Well. Perhaps people would have had more of a problem with me if I were trying to date them? Then I’d be rejected by all sides? I decided to ask some trusted gay friends for their point of view and what they were hearing out in the world. I’m not going to quote them directly, because I want to preserve their privacy, but what I was told was eye-opening, to say the least. In one case it was positively vicious. Even the more compassionate statements concerned why the person would never want to get into a relationship with a bisexual. I was taken aback. No wonder a lot of people like me want to use some other label.
If it’s necessary to use a label at all, that is. I hear that the young whippersnappers increasingly are saying what I’ve always said, that they are interested in the person, not the plumbing, that sexuality is fluid, and that labels are too limiting and they don’t want them. Maybe at some point all of this distinction-making will seem quaint and outdated, and people will just be who they are and feel how they feel. That day isn’t quite here yet, but there’s hope.
I do “pass” and that has probably been a benefit to me– a degree of “bisexual privilege” for real. I’m not trying to pass, though, and don’t particularly want to. I’m still using the old-school label bisexual, understanding its limits*, because it is what I’ve always called myself, what I’ve known myself to be ever since I was aware of having any sexuality at all. But now I’m beginning to think of myself as:
*“Pansexual” might be better but doesn’t feel quite right. And I haven’t come up with a word for someone who is in love with a person who has been dead since 1849, or who is almost exclusively attracted to musicians, or who thinks pianos are a turn-on. “Sapiosexual” is a great word and fits me well– someone who is attracted to intelligence. Mary Oishi expanded this to “sapiocardiosexual”– attracted to a fine brain and a good heart. Far more important than the organs lower down.

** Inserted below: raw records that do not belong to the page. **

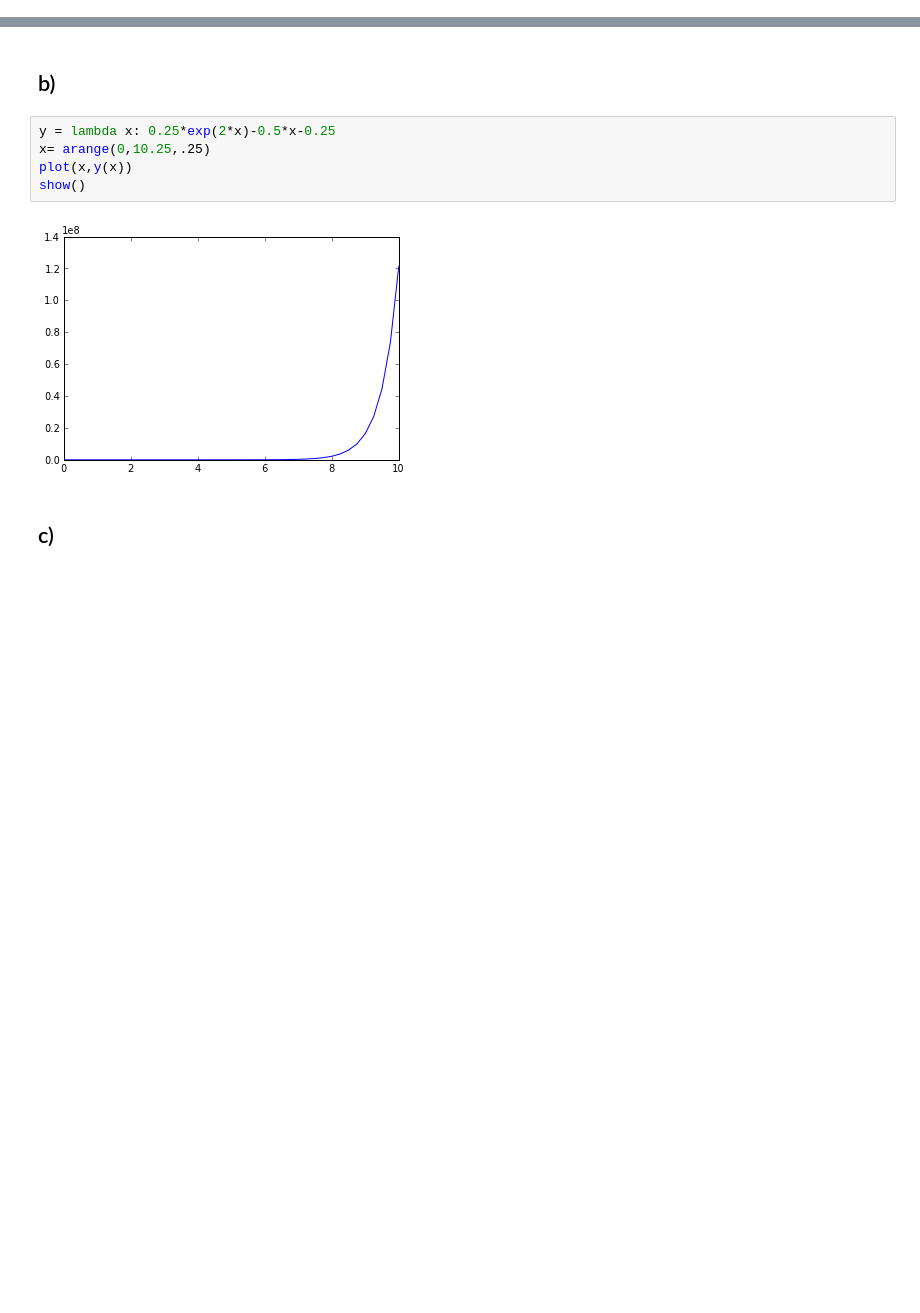
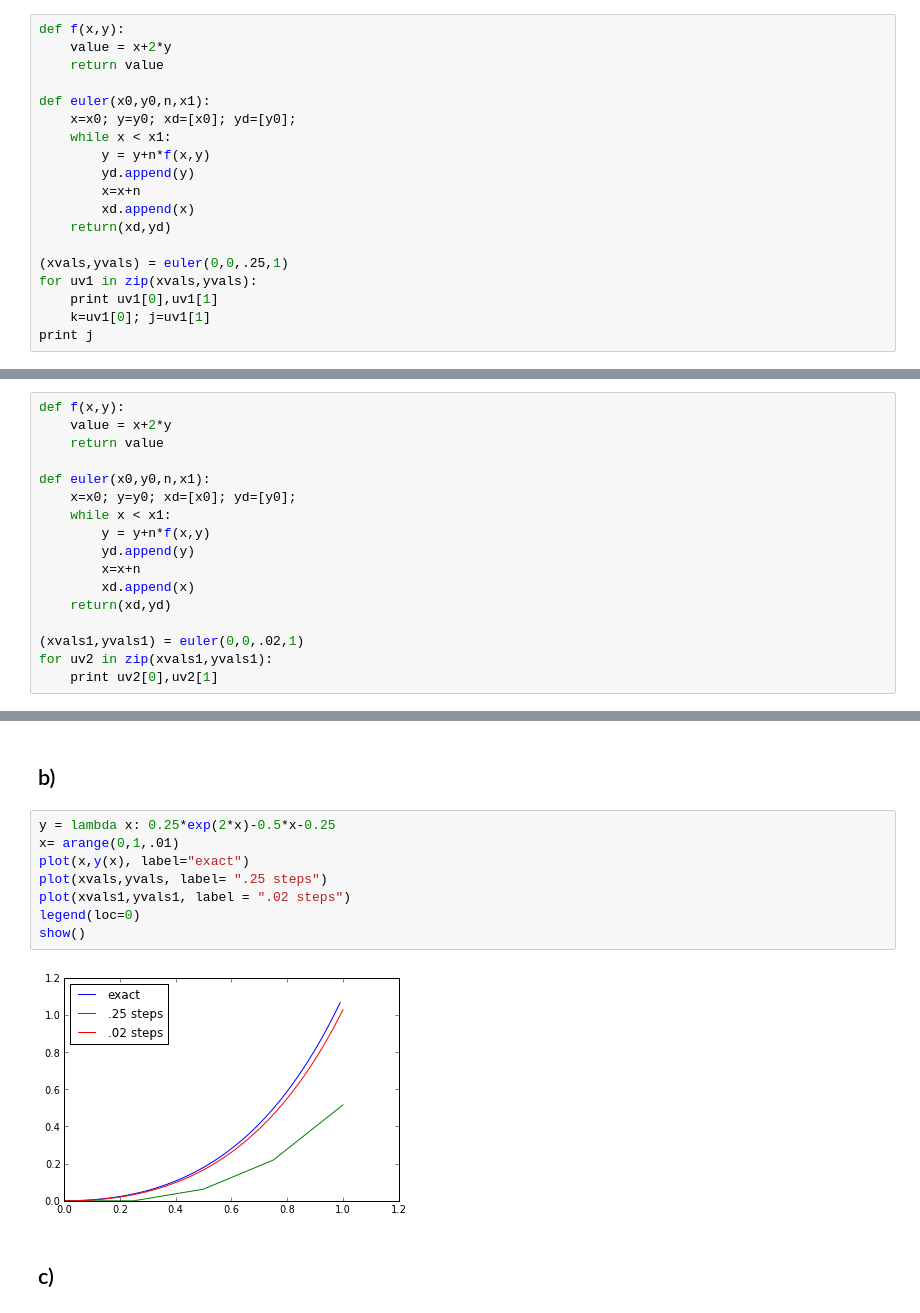
Before and after one commit to advice/PHYS-202-S13, a Jupyter notebook: Week7/Euler's Method.ipynb, the cells around one changed output, grey strips where cells are left out. Drawn from its saved outputs; the diff is of its cells as text; blank space fills up the shorter version.

Commit message:
Eulers method

```diff
--- a/Week7/Euler's Method.ipynb
+++ b/Week7/Euler's Method.ipynb
@@ -14,0 +40,19 @@ NameError: name 'y' is not defined
+# %%
+def f(x,y):
+    value = x+2*y
+    return value
+
+def euler(x0,y0,n,x1):
+    x=x0; y=y0; xd=[x0]; yd=[y0];
+    while x < x1:
+        y = y+n*f(x,y)
+        yd.append(y)
+        x=x+n
+        xd.append(x)
+    return(xd,yd)
+
+(xvals,yvals) = euler(0,0,.25,1)
+for uv1 in zip(xvals,yvals):
+    print uv1[0],uv1[1]
+    k=uv1[0]; j=uv1[1]
+print j
@@ -14,0 +66,17 @@ NameError: name 'y' is not defined
+# %%
+def f(x,y):
+    value = x+2*y
+    return value
+
+def euler(x0,y0,n,x1):
+    x=x0; y=y0; xd=[x0]; yd=[y0];
+    while x < x1:
+        y = y+n*f(x,y)
+        yd.append(y)
+        x=x+n
+        xd.append(x)
+    return(xd,yd)
+
+(xvals1,yvals1) = euler(0,0,.02,1)
+for uv2 in zip(xvals1,yvals1):
+    print uv2[0],uv2[1]
@@ -17,11 +103,14 @@ b)
 -
 # %%
 y = lambda x: 0.25*exp(2*x)-0.5*x-0.25
-x= arange(0,10.25,.25)
-plot(x,y(x))
+x= arange(0,1,.01)
+plot(x,y(x), label="exact")
+plot(xvals,yvals, label= ".25 steps")
+plot(xvals1,yvals1, label = ".02 steps")
+legend(loc=0)
 show()
 # %% [output]
-[figure, old version]
+[figure, new version]
 # %% [markdown]
 c)
 -
```
Also changed, not shown: parts of 15 cells of this notebook.
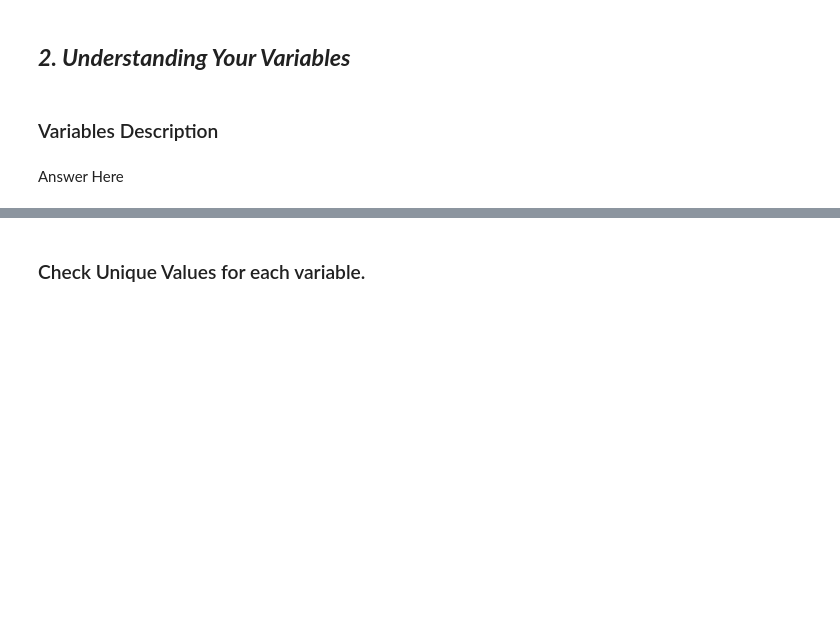
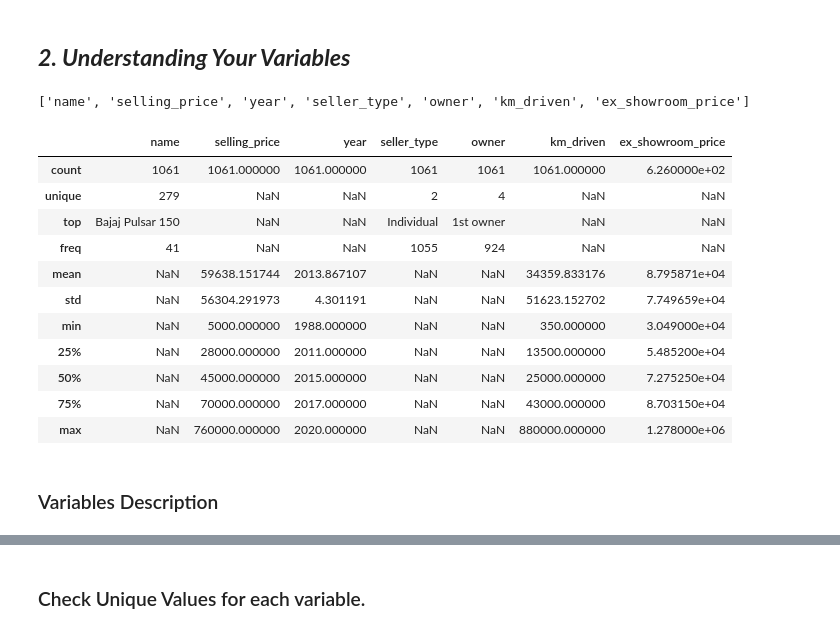
Before and after one commit to VishalChauhan85/Motorcycle-Dataset---ML, a Jupyter notebook: Motorcycle_Dataset_ML.ipynb, the cells around one changed output, grey strips where cells are left out. Drawn from its saved outputs; the diff is of its cells as text; code cells hidden in the pictures; blank space fills up the shorter version.

```diff
--- a/Motorcycle_Dataset_ML.ipynb
+++ b/Motorcycle_Dataset_ML.ipynb
@@ -117,9 +179,24 @@ Answer Here
 ## ***2. Understanding Your Variables***
 # %%
 # Dataset Columns
+print(df.columns.tolist())
+# %% [output]
+['name', 'selling_price', 'year', 'seller_type', 'owner', 'km_driven', 'ex_showroom_price']
 # %%
 # Dataset Describe
+df.describe(include='all')
+# %% [output]
+|  | name | selling_price | year | seller_type | owner | km_driven | ex_showroom_price |
+| count | 1061 | 1061.000000 | 1061.000000 | 1061 | 1061 | 1061.000000 | 6.260000e+02 |
+| unique | 279 | NaN | NaN | 2 | 4 | NaN | NaN |
+| top | Bajaj Pulsar 150 | NaN | NaN | Individual | 1st owner | NaN | NaN |
+| freq | 41 | NaN | NaN | 1055 | 924 | NaN | NaN |
+| mean | NaN | 59638.151744 | 2013.867107 | NaN | NaN | 34359.833176 | 8.795871e+04 |
+| std | NaN | 56304.291973 | 4.301191 | NaN | NaN | 51623.152702 | 7.749659e+04 |
+| min | NaN | 5000.000000 | 1988.000000 | NaN | NaN | 350.000000 | 3.049000e+04 |
+| 25% | NaN | 28000.000000 | 2011.000000 | NaN | NaN | 13500.000000 | 5.485200e+04 |
+| 50% | NaN | 45000.000000 | 2015.000000 | NaN | NaN | 25000.000000 | 7.275250e+04 |
+| 75% | NaN | 70000.000000 | 2017.000000 | NaN | NaN | 43000.000000 | 8.703150e+04 |
+| max | NaN | 760000.000000 | 2020.000000 | NaN | NaN | 880000.000000 | 1.278000e+06 |
 # %% [markdown]
 ### Variables Description
-# %% [markdown]
-Answer Here
```
Also changed, not shown: parts of 15 cells of this notebook.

Whovians may very well have a word for those of us who think the Tenth Doctor was seriously hot. He’s the one who explained that time is not linear, but instead is more like “wibbly-wobbly timey-wimey.”